Nothing has changed in the language of the criminal law. For a century, the Espionage Act has potentially applied to journalists, and for sound constitutional and policy reasons prosecutors declined to bring such cases. Much of responsible law enforcement rests on such prosecutorial discretion. The question now is whether a Justice Department led by a president who calls the press the “enemy of the people” will dramatically change how it exercises that discretion.

But despite the president’s bluster, the Assange case is probably a one-off. It involves not a routine leak but one of the largest disclosures of classified information in U.S. history. When announcing the indictment, Justice Department officials took great pains to note the department’s respect for the role of the media and that Assange was not being charged for the mere receipt and publication of classified information. It’s hard to imagine even this administration willingly igniting the constitutional conflagration that would result from expanding this theory of prosecution beyond the unique facts of the Assange case.

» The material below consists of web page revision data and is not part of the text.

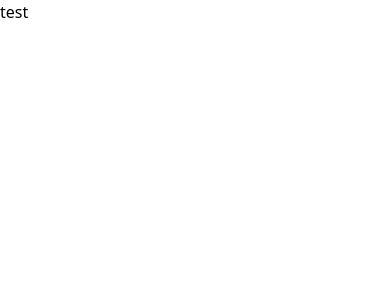
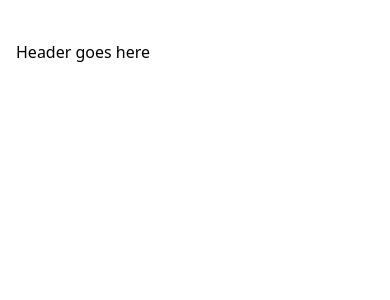
Before and after one commit to alekspanteli/salient-next-js-temp, a Next.js app: page / in a window 390 px wide. Shown: the top 300 px of the page. Built offline with nearby package versions, Linux system fonts and the light colour scheme.

Commit message:
add js config

```diff
--- /dev/null
+++ b/components/Container.jsx
@@ -0,0 +1,10 @@
+import clsx from 'clsx'
+
+export function Container({ className, ...props }) {
+    return (
+      <div
+        className={clsx('mx-auto max-w-7xl px-4 sm:px-6 lg:px-8', className)}
+        {...props}
+      />
+    )
+  }
--- /dev/null
+++ b/components/Header.jsx
@@ -0,0 +1,13 @@
+import { Container } from '@/components/Container'
+
+export default function Header() {
+    return (
+        <>
+            <header className="py-10">
+                <Container>
+                    Header goes here
+                </Container>
+            </header>
+        </>
+    )
+}
--- a/package.json
+++ b/package.json
@@ -9,6 +9,7 @@
     "lint": "next lint"
   },
   "dependencies": {
+    "clsx": "^1.2.1",
     "eslint": "8.27.0",
     "eslint-config-next": "13.0.3",
     "next": "13.0.3",
--- /dev/null
+++ b/pages/_document.js
@@ -0,0 +1,27 @@
+import { Head, Html, Main, NextScript } from 'next/document'
+
+export default function Document() {
+    return (
+        <Html
+            className="h-full scroll-smooth bg-white antialiased"
+            lang="en"
+        >
+            <Head>
+                <link rel="preconnect" href="https://fonts.googleapis.com" />
+                <link
+                    rel="preconnect"
+                    href="https://fonts.gstatic.com"
+                    crossOrigin="anonymous"
+                />
+                <link
+                    rel="stylesheet"
+                    href="https://fonts.googleapis.com/css2?family=Inter:wght@100..900&family=Lexend:wght@400;500&display=swap"
+                />
+            </Head>
+            <body className="flex h-full flex-col">
+                <Main />
+                <NextScript />
+            </body>
+        </Html>
+    )
+}
--- a/pages/index.js
+++ b/pages/index.js
@@ -1,7 +1,18 @@
-
+import Head from 'next/head'
+import Header from '../components/Header'
 
 export default function Home() {
   return (
-    <div>test</div>
+    <>
+    <Head>
+        <title>Home page</title>
+        <meta
+          name="description"
+          content="Most bookkeeping software is accurate, but hard to use. We make the opposite trade-off, and hope you don’t get audited."
+        />
+      </Head>
+
+      <Header />
+    </>
   )
 }
--- a/styles/globals.css
+++ b/styles/globals.css
@@ -1,3 +1,7 @@
 @tailwind base;
 @tailwind components;
 @tailwind utilities;
+
+#__next {
+  min-height: 100%;
+}
```
Also changed, not shown: jsconfig.json (added, +8 -0 lines), 1 other file (tests, documents, lock files or other folders).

The historic tension between a government trying to keep some secrets and a free press seeking to hold government accountable generally has served this country well.